Astner S, Gonzalez E, Cheung A, Rius-Diaz F, González S.; J Am Acad Dermatol. 2005 Dec;53(6):986-92.

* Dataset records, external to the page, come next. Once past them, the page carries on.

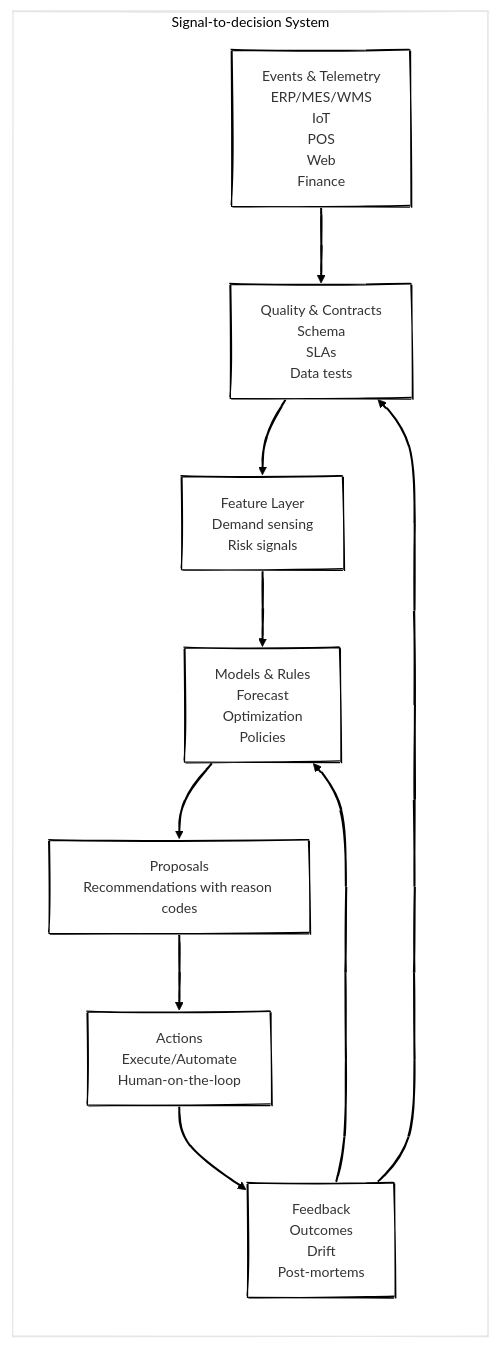
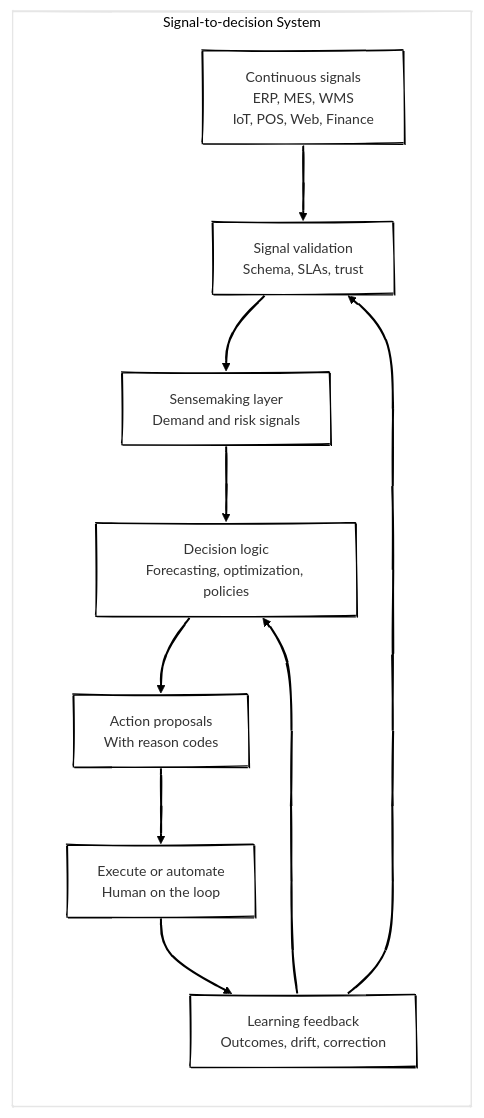
The second of 8 diagrams in posts/from-planning-to-orchestration-reimagining-enterprise-beyond-S&OP/index.qmd (antomon/antomon.github.io), drawn with Mermaid before and after one commit. The commit also changed other lines of this file and 4 other files, not shown here.

````diff
--- a/posts/from-planning-to-orchestration-reimagining-enterprise-beyond-S&OP/index.qmd
+++ b/posts/from-planning-to-orchestration-reimagining-enterprise-beyond-S&OP/index.qmd
@@ -162,19 +166,25 @@
 ```{mermaid}
 %%| label: fig-signal-pipeline
-%%| fig-cap: Signals over snapshots, end-to-end decision pipeline
-%%| fig-alt: From raw events and telemetry to decisions and actions with feedback
+%%| fig-cap: "Signals over snapshots: how continuous sensing collapses planning and execution"
+%%| fig-alt: "From raw events and telemetry to decisions and actions with feedback"
 %%| fig-align: "center"
 %%{init: {"theme": "neo", "look": "handDrawn"}}%%
 
 flowchart LR
 
 subgraph SYS["Signal-to-decision System"]
-    E["Events & Telemetry<br>ERP/MES/WMS<br/>IoT<br/>POS<br/>Web<br/>Finance"] --> Q["Quality & Contracts<br>Schema<br/>SLAs<br/>Data tests"]
-    Q --> F["Feature Layer<br>Demand sensing<br/>Risk signals"]
-    F --> M["Models & Rules<br>Forecast<br/>Optimization<br/>Policies"]
-    M --> P["Proposals<br>Recommendations with reason codes"]
-    P --> A["Actions<br>Execute/Automate<br/>Human-on-the-loop"]
-    A --> FB["Feedback<br>Outcomes<br/>Drift<br/>Post-mortems"]
+    E["Continuous signals<br/>ERP, MES, WMS<br/>IoT, POS, Web, Finance"] --> 
+    Q["Signal validation<br/>Schema, SLAs, trust"]
+    Q --> 
+    F["Sensemaking layer<br/>Demand and risk signals"]
+    F --> 
+    M["Decision logic<br/>Forecasting, optimization, policies"]
+    M --> 
+    P["Action proposals<br/>With reason codes"]
+    P --> 
+    A["Execute or automate<br/>Human on the loop"]
+    A --> 
+    FB["Learning feedback<br/>Outcomes, drift, correction"]
     FB --> M & Q
 end
 ```
````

The validity, reproducibility, and specificity of patch-testing in the diagnosis of allergic contact dermatitis (ACD) have repeatedly been addressed. In vivo reflectance confocal microscopy (RCM) has been used for real-time evaluation of the histopathologic features of ACD. This pilot study was designed to determine the sensitivity and specificity of RCM in diagnosing ACD in reference to patch-testing. Sixteen participants were patch tested with allergens and control substances. Clinical scoring, digital photography, and RCM evaluation were performed at 72 hours, and RCM images were subjected to blinded evaluation. RCM evaluation parameters included stratum corneum (SC) disruption, parakeratosis, stratum spinosum (SS) and stratum granulosum (SG) spongiosis, and exocytosis. Overall, there was high specificity for all RCM features, ranging from 95.8% to 100%. Sensitivity ranged from 51.9% to 96.3%. Significant parameters with high sensitivity and specificity included spongiosis and exocytosis at the level of SS. Logistic regression analysis was performed on significant variables; P values were determined by chi2 analysis. RCM is a promising noninvasive technology for the evaluation of ACD. SC changes are not helpful in the diagnosis of ACD, although the presence of SG spongiosis and SS spongiosis shows high sensitivity in diagnosing ACD. Larger sensitivity and specificity studies are needed and the identification of ACD has to be based on a defined diagnostic algorithm. A limitation of this study is the small sample size; larger sensitivity and specificity studies are needed to confirm these findings. In addition, individual allergens have to be subjected to further evaluations in order to demonstrate the applicability of our findings for other contact allergens. In that regard, RCM may be considered as an adjunctive tool, rather than a substitute, to clinical evaluation.